After the last catch on the list above, I stopped recording the errors I was avoiding and instead routinised the use of checklists.  I’m no more skilled or smarter, but my lessons are better.  I am a little better at doing the things I know I need to do and I know how to do.  These are small mistakes, which I am experienced enough to glide over fairly easily (and had taken little account of before I began this experiment, seeing them as inevitable symptoms of time pressure and my peripatetic existence).  Each error, however, costs me: time students could have been learning while I padded out discussions, sending someone to get my sheets for me; focus which would have been better spent on answering or asking questions, while I was working out how to recover from my error.  This is a marginal gain which frees time for me to focus on what really matters in the lesson.
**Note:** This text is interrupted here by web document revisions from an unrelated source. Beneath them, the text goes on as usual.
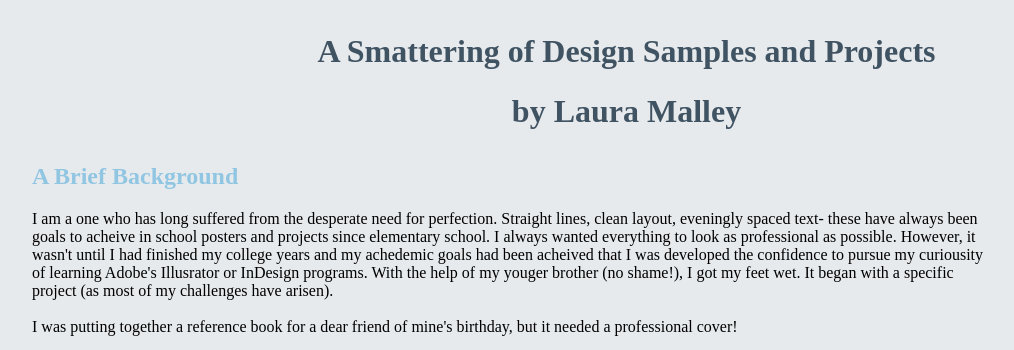
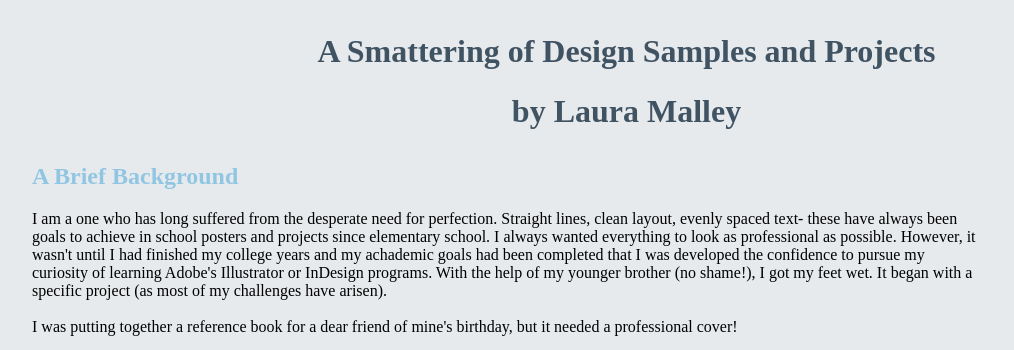
Before and after one commit to lemalley/lemalley.github.io, a plain HTML site: page index.html in a window 1280 px wide. Shown: the top 350 px of the page, without its empty margins (51-1065 px from the left). Drawn offline with Linux system fonts and the light colour scheme.

Commit message:
Fixed Spelling Errors

```diff
--- a/index.html
+++ b/index.html
@@ -20,10 +20,10 @@
             by Laura Malley</h1>
         <h2>A Brief Background</h2>
         <p>I am a one who has long suffered from the desperate need for perfection. Straight lines, clean layout,
-             eveningly spaced text- these have always been goals to acheive in school posters and projects since elementary
+             evenly spaced text- these have always been goals to achieve in school posters and projects since elementary
             school. I always wanted everything to look as professional as possible. However, it wasn't until I had finished
-            my college years and my achedemic goals had been acheived that I was developed the confidence to pursue my
-            curiousity of learning Adobe's Illusrator or InDesign programs. With the help of my youger brother (no shame!),
+            my college years and my achademic goals had been completed that I was developed the confidence to pursue my
+            curiosity of learning Adobe's Illustrator or InDesign programs. With the help of my younger brother (no shame!),
             I got my feet wet. It began with a specific project (as most of my challenges have arisen). <br>
             <br>
             I was putting together a reference book for a dear friend of mine's birthday, but it needed a professional cover!</p>
```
A checklist is no panacea.  I have been tempted to omit its use on a number of occasions, when I’m in a hurry.  (It is at these moments I am far more likely to have missed something critical to the lesson, which a sixty second pause will allow me to establish).  I need to keep working to normalise its use, so that failing to use it becomes an active decision to break with my habit.  I am also trying to train myself into checking things physically rather than mentally too: the mental check that I have printed out something is no assurance I’ve collected it – indeed, I have checked once, checked twice and still failed to pick something up.

What happens next?
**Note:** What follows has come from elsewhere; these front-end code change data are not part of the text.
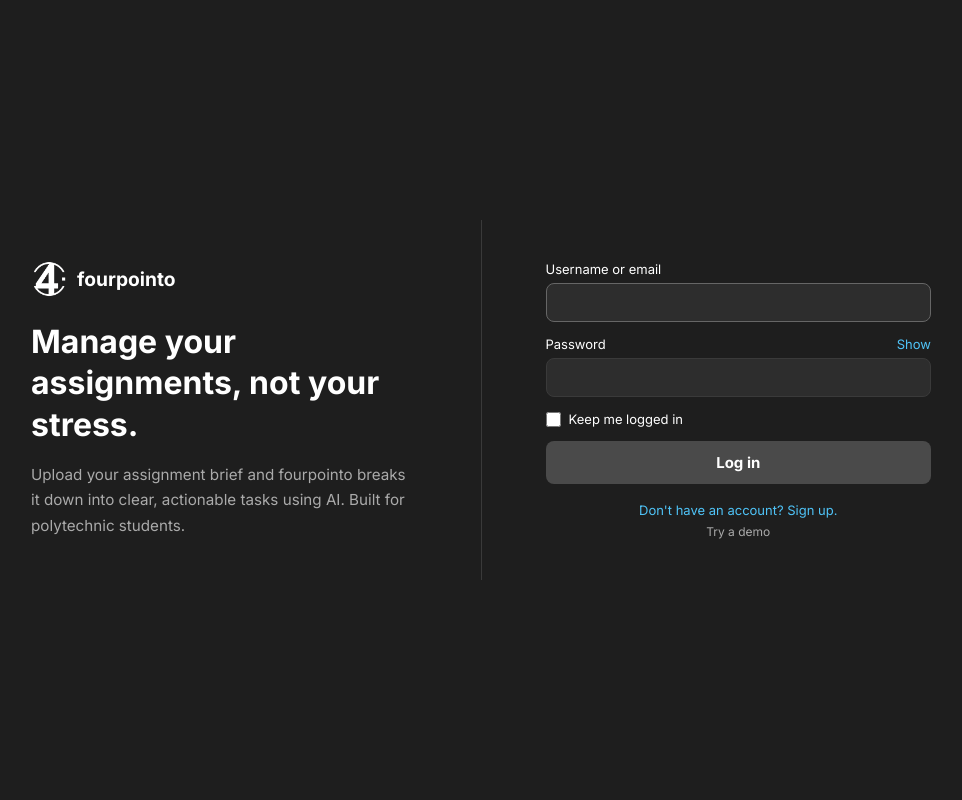
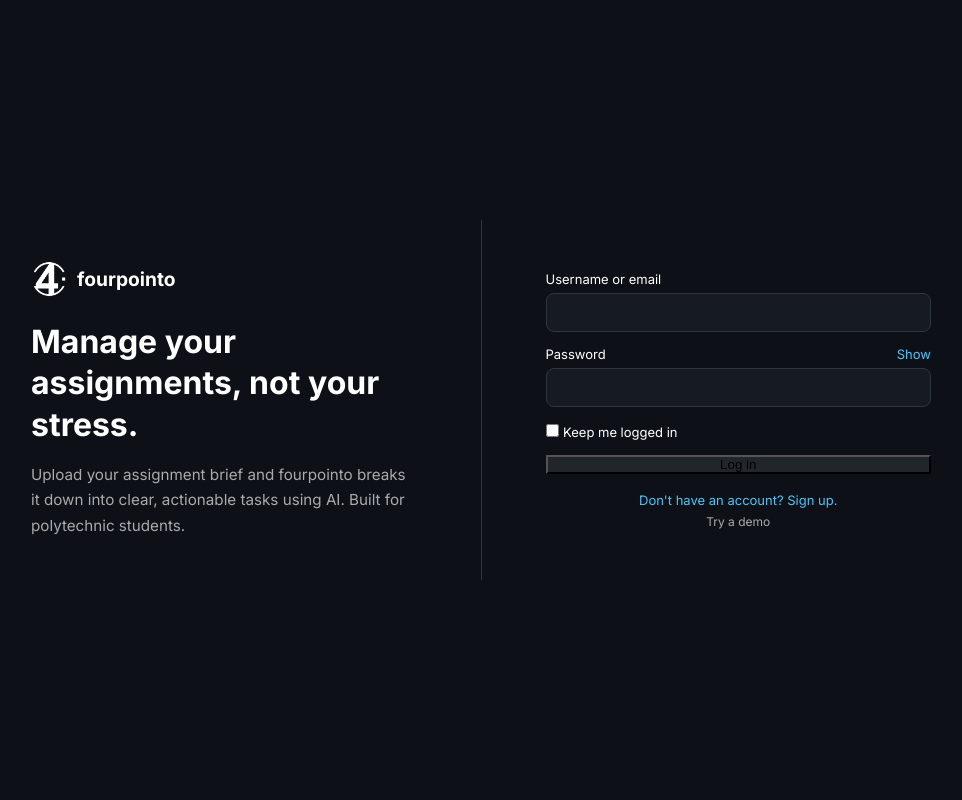
Before and after one commit to Zeyrian/fourpointo, a Flask app: page /landing in a window 1280 px wide. Shown: the whole page, without its empty margins (159-1121 px from the left). Run offline with Flask 3, Linux system fonts and the light colour scheme.

Commit message:
UI Update

```diff
--- a/static/landing.css
+++ b/static/landing.css
@@ -1,7 +1,7 @@
 *, *::before, *::after { box-sizing: border-box; margin: 0; padding: 0; }
 
 body {
-  background: #1e1e1e;
+  background: #0d1117;
   color: #fff;
   font-family: 'Inter', sans-serif;
   min-height: 100vh;
@@ -104,40 +104,23 @@ input[type="password"] {
   transition: border-color 0.15s;
 }
 
-input[type="text"]:focus,
-input[type="password"]:focus {
-  border-color: #666;
+input[type="text"],
+input[type="password"] {
+  background: #161b22;
+  border: 1px solid #30363d;
 }
 
-.checkbox-row {
-  display: flex;
-  align-items: center;
-  gap: 8px;
-  font-size: 13px;
-}
-
-input[type="checkbox"] {
-  width: 15px;
-  height: 15px;
-  accent-color: #4fc3f7;
-  cursor: pointer;
+.divider {
+  background: #30363d;
 }
 
 .btn-login {
-  background: #4a4a4a;
-  color: #fff;
-  border: none;
-  border-radius: 8px;
-  padding: 12px;
-  font-size: 15px;
-  font-weight: 600;
-  font-family: 'Inter', sans-serif;
-  cursor: pointer;
-  transition: background 0.15s;
-  width: 100%;
+  background: #21262d;
 }
 
-.btn-login:hover { background: #5a5a5a; }
+.btn-login:hover {
+  background: #30363d;
+}
 
 .error-msg {
   background: #3a1a1a;
```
I’m still at the earliest stages of my checklist use.  As I was writing this, it occurred to me that a checklist on how I respond to disruptive behaviour might help me ensure that I treat something small and frustrating in period 6 with the same approach I would use at the start of period 1.  I’m convinced that checklists can be used in many more environments; there some great suggestions made during my PedagooSW workshop on this topic, including:

  • Changing the pop-up reminder asking ‘Do you need to print this?’ reminder to ask ‘Is the literacy level appropriate for your class?’ and ‘Are you printing on the right colour for your dyslexic students?’ (Chris Hildrew)
  • Writing down the names of students you didn’t manage to speak to sufficiently in one lesson and prioritising spending time with them in the next lesson (can the teacher who made this suggestion please get in touch so I can credit them with this great idea!)
  • A seven-point checklist of big “don’ts” for using Powerpoint (David Morgan)

I look forward to hearing more about how checklists can be used.

Update – September 2015

My interest in checklists grew to such an extent that I wrote a book about how to use them in teaching – including a collection for teachers and school leaders.  Available now to pre-order, out in January 2016.


Further reading

This book: my reviewThe Checklist Manifesto

Also by Atul Gawande: Better: my reviewthe book

Andy Day has written a wonderful post with his trademark humility and reflection, introducing checklists and offering a number of examples of how his school has used them for heads of department.

There are innumerable examples of checklists available online.